“If we’re going to have something that looks just like a money-market fund, or a bank deposit, a narrow bank, and it’s growing really fast, we really ought to have appropriate regulation — and today we don’t,” he said during testimony before the Senate Banking Committee.
Eric Rosengren, the president of the Federal Reserve Bank of Boston, has similarly warned about Tether, arguing that it relies on underlying financial assets that could experience investor runs in times of trouble. New York’s attorney general said earlier this year that Tether had misled investors by claiming to be fully backed by U.S. dollars at all times.
The Treasury said that the working group expects to issue recommendations in the coming months for stablecoins. The group has previously warned stablecoin operators that they need to maintain adequate cash reserves to back their offerings.
The Fed could also try to elbow aside digital offerings by offering its own alternative.
The central bank is looking into a digital currency offering, which would probably function much like the digital cash you spend when you swipe your debit card. But where that debit card money ties back to the commercial banking system, the central bank digital currency would have direct backing from the Fed, just like physical cash does.
Mr. Powell told lawmakers last week that obviating the need for stable coins could be one of the stronger arguments for a digital dollar.
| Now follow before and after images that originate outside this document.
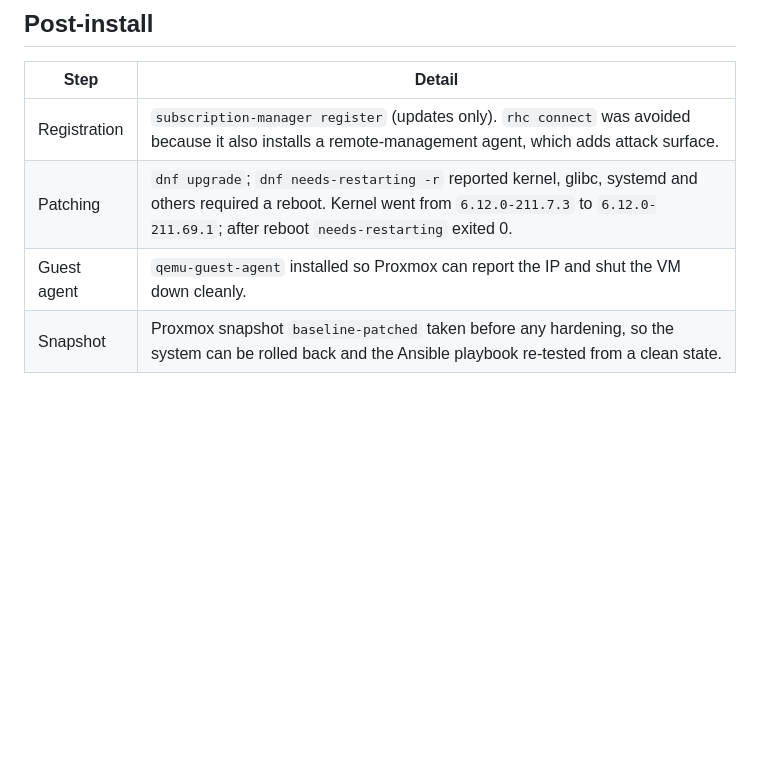
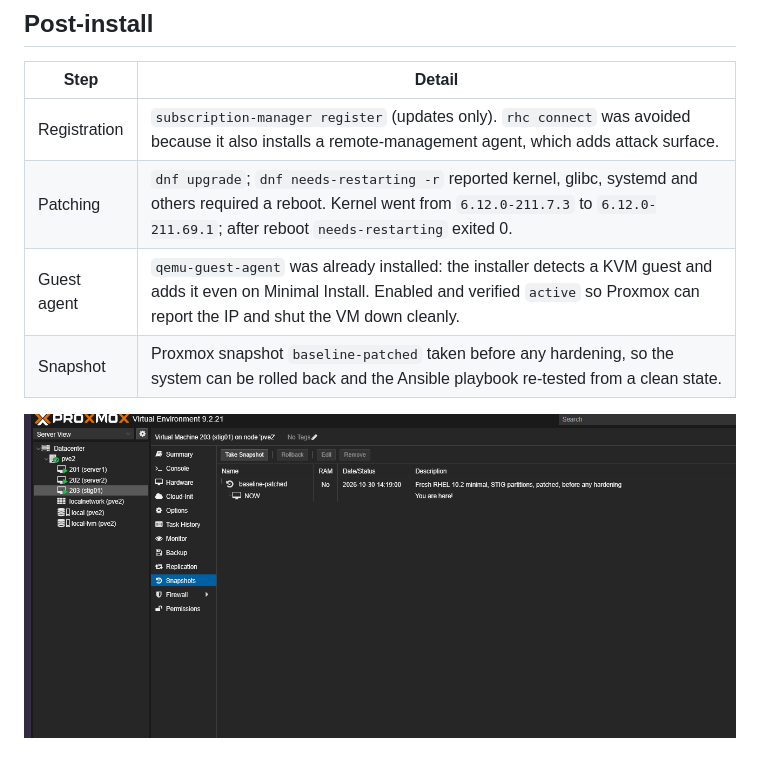
Before and after one commit to jnakka2003/rhel10-stig-rmf-lab, a Markdown page: docs/build.md, the part around the change. Rendered like a GitHub page; pictures changed too: docs/images/03-proxmox-snapshot.png (added); blank space fills up the shorter version.

Commit message:
Add snapshot screenshot and guest agent detail to build doc
Co-Authored-By: Claude Opus 5.5 <noreply@anthropic.com>
Claude-Session: https://claude.ai/code/session_01T2y425GV9H8pRJWvYWGzif

```diff
--- a/docs/build.md
+++ b/docs/build.md
@@ -75,5 +75,7 @@ sda                             8:0    0   40G  0 disk
 |---|---|
 | Registration | `subscription-manager register` (updates only). `rhc connect` was avoided because it also installs a remote-management agent, which adds attack surface. |
 | Patching | `dnf upgrade`; `dnf needs-restarting -r` reported kernel, glibc, systemd and others required a reboot. Kernel went from `6.12.0-211.7.3` to `6.12.0-211.69.1`; after reboot `needs-restarting` exited 0. |
-| Guest agent | `qemu-guest-agent` installed so Proxmox can report the IP and shut the VM down cleanly. |
+| Guest agent | `qemu-guest-agent` was already installed: the installer detects a KVM guest and adds it even on Minimal Install. Enabled and verified `active` so Proxmox can report the IP and shut the VM down cleanly. |
 | Snapshot | Proxmox snapshot `baseline-patched` taken before any hardening, so the system can be rolled back and the Ansible playbook re-tested from a clean state. |
+
+![Proxmox snapshot taken before hardening](images/03-proxmox-snapshot.png)
```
But Mr. Powell remains undecided on whether a central bank digital currency makes sense, he told lawmakers. The Fed is planning to publish a comprehensive report on the possibility of a digital dollar, probably around September.